▶ **The task**:
Give back the records below exactly, every one, with no pictures.

▶ **Records supplied**:
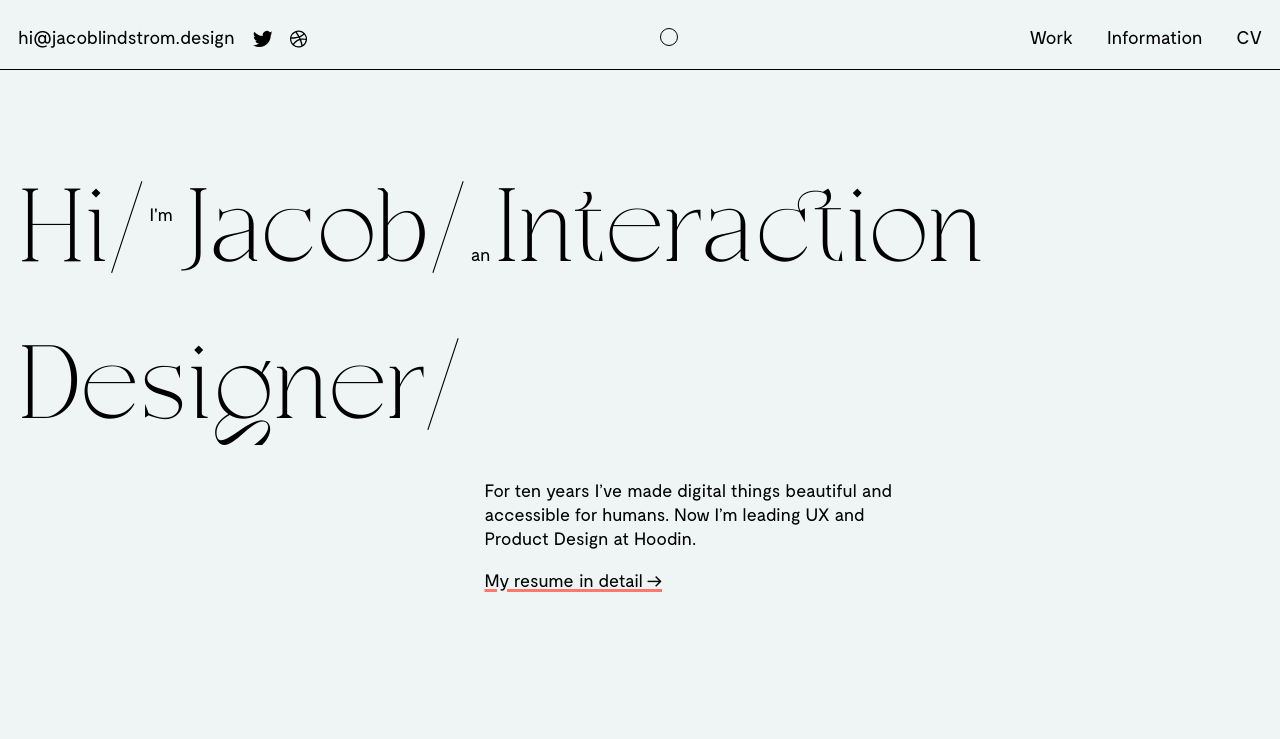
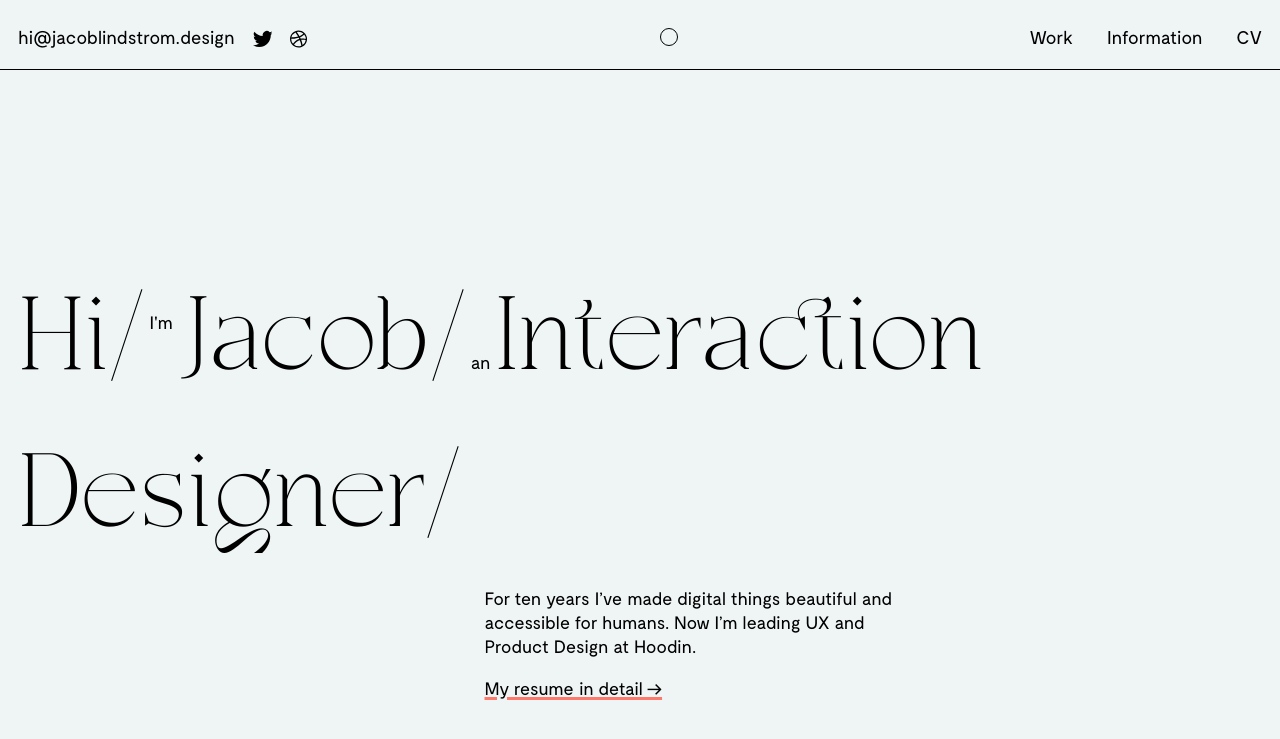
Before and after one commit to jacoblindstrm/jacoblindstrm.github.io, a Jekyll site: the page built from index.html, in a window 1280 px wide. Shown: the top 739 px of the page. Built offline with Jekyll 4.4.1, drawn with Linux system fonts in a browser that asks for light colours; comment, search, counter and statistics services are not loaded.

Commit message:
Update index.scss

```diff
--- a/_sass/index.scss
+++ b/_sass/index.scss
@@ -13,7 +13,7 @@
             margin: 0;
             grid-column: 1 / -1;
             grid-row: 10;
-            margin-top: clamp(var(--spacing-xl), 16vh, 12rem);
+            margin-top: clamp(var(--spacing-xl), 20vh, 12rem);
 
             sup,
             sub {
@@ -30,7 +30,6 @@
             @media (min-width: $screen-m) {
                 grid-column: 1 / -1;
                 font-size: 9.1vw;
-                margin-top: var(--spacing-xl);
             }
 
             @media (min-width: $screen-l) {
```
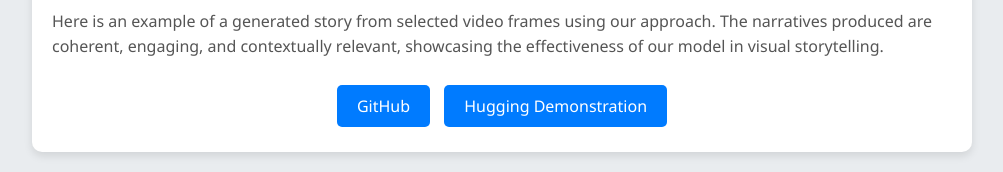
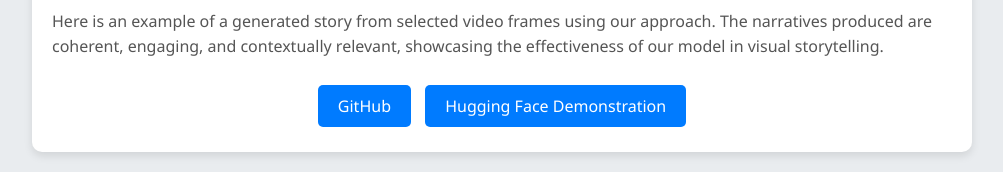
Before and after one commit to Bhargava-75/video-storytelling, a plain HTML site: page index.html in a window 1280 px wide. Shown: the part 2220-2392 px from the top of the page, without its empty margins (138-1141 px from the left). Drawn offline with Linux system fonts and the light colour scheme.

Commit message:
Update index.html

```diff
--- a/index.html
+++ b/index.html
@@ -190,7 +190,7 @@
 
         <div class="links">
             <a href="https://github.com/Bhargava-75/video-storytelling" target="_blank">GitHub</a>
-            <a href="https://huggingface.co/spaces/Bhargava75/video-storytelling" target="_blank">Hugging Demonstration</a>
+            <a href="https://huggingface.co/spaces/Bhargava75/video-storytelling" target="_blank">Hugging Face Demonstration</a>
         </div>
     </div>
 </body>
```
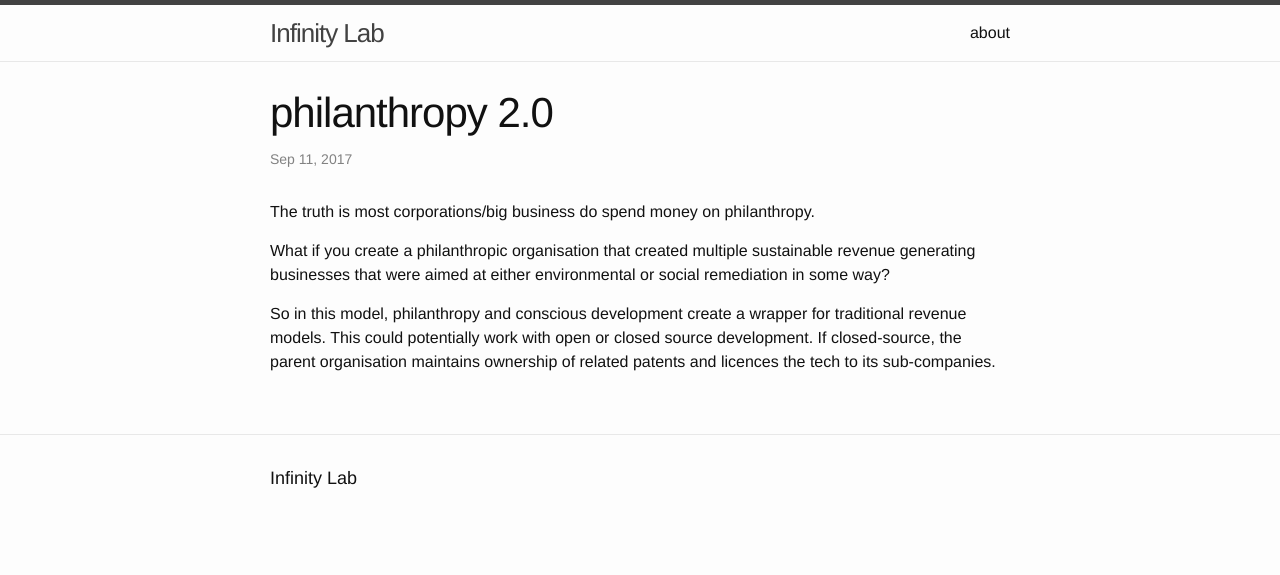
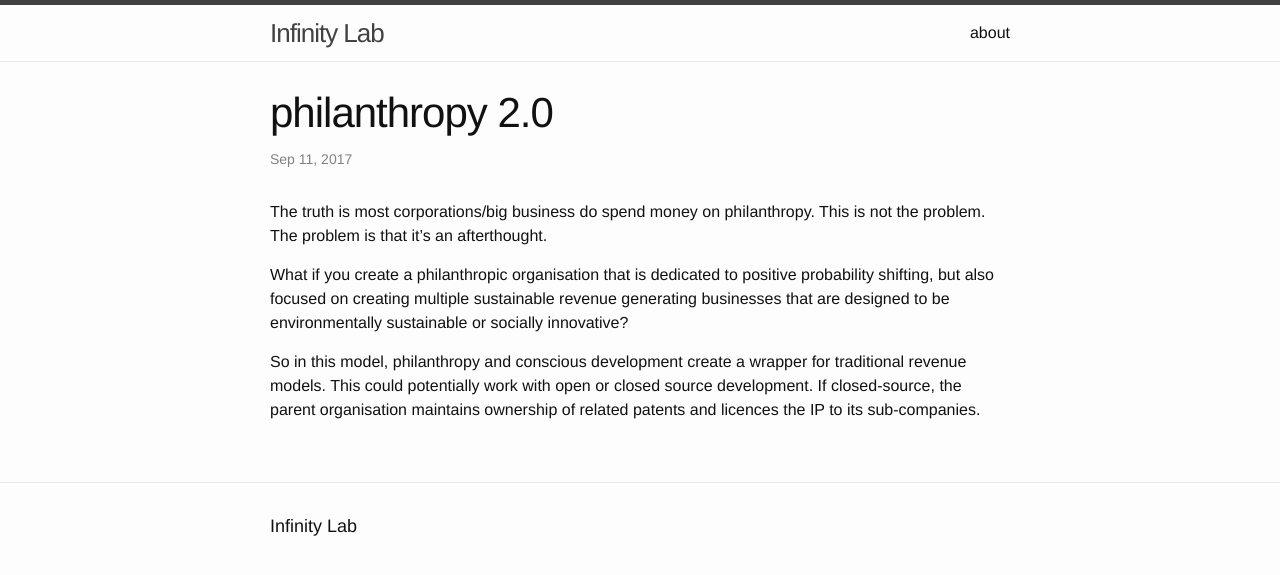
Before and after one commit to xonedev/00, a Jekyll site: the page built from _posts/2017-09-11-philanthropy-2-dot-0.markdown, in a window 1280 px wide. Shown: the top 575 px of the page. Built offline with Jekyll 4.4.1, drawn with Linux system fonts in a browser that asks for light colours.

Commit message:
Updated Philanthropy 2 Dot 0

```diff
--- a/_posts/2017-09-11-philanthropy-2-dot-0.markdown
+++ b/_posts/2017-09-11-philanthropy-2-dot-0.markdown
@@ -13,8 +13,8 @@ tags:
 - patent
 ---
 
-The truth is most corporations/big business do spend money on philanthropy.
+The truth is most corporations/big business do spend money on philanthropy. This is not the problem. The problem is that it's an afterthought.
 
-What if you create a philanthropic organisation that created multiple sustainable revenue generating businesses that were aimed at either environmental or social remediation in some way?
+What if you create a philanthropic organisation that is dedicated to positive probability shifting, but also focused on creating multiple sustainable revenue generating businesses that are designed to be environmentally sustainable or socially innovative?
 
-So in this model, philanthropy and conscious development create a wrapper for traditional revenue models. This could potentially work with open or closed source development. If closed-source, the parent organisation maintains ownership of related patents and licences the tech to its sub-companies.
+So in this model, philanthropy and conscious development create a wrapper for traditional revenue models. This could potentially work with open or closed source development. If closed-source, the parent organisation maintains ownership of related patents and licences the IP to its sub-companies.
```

▶ **Written solution**:
Before and after one commit to jacoblindstrm/jacoblindstrm.github.io, a Jekyll site: the page built from index.html, in a window 1280 px wide. Shown: the top 739 px of the page. Built offline with Jekyll 4.4.1, drawn with Linux system fonts in a browser that asks for light colours; comment, search, counter and statistics services are not loaded.

Commit message:
Update index.scss

```diff
--- a/_sass/index.scss
+++ b/_sass/index.scss
@@ -13,7 +13,7 @@
             margin: 0;
             grid-column: 1 / -1;
             grid-row: 10;
-            margin-top: clamp(var(--spacing-xl), 16vh, 12rem);
+            margin-top: clamp(var(--spacing-xl), 20vh, 12rem);
 
             sup,
             sub {
@@ -30,7 +30,6 @@
             @media (min-width: $screen-m) {
                 grid-column: 1 / -1;
                 font-size: 9.1vw;
-                margin-top: var(--spacing-xl);
             }
 
             @media (min-width: $screen-l) {
```
Before and after one commit to Bhargava-75/video-storytelling, a plain HTML site: page index.html in a window 1280 px wide. Shown: the part 2220-2392 px from the top of the page, without its empty margins (138-1141 px from the left). Drawn offline with Linux system fonts and the light colour scheme.

Commit message:
Update index.html

```diff
--- a/index.html
+++ b/index.html
@@ -190,7 +190,7 @@
 
         <div class="links">
             <a href="https://github.com/Bhargava-75/video-storytelling" target="_blank">GitHub</a>
-            <a href="https://huggingface.co/spaces/Bhargava75/video-storytelling" target="_blank">Hugging Demonstration</a>
+            <a href="https://huggingface.co/spaces/Bhargava75/video-storytelling" target="_blank">Hugging Face Demonstration</a>
         </div>
     </div>
 </body>
```
Before and after one commit to xonedev/00, a Jekyll site: the page built from _posts/2017-09-11-philanthropy-2-dot-0.markdown, in a window 1280 px wide. Shown: the top 575 px of the page. Built offline with Jekyll 4.4.1, drawn with Linux system fonts in a browser that asks for light colours.

Commit message:
Updated Philanthropy 2 Dot 0

```diff
--- a/_posts/2017-09-11-philanthropy-2-dot-0.markdown
+++ b/_posts/2017-09-11-philanthropy-2-dot-0.markdown
@@ -13,8 +13,8 @@ tags:
 - patent
 ---
 
-The truth is most corporations/big business do spend money on philanthropy.
+The truth is most corporations/big business do spend money on philanthropy. This is not the problem. The problem is that it's an afterthought.
 
-What if you create a philanthropic organisation that created multiple sustainable revenue generating businesses that were aimed at either environmental or social remediation in some way?
+What if you create a philanthropic organisation that is dedicated to positive probability shifting, but also focused on creating multiple sustainable revenue generating businesses that are designed to be environmentally sustainable or socially innovative?
 
-So in this model, philanthropy and conscious development create a wrapper for traditional revenue models. This could potentially work with open or closed source development. If closed-source, the parent organisation maintains ownership of related patents and licences the tech to its sub-companies.
+So in this model, philanthropy and conscious development create a wrapper for traditional revenue models. This could potentially work with open or closed source development. If closed-source, the parent organisation maintains ownership of related patents and licences the IP to its sub-companies.
```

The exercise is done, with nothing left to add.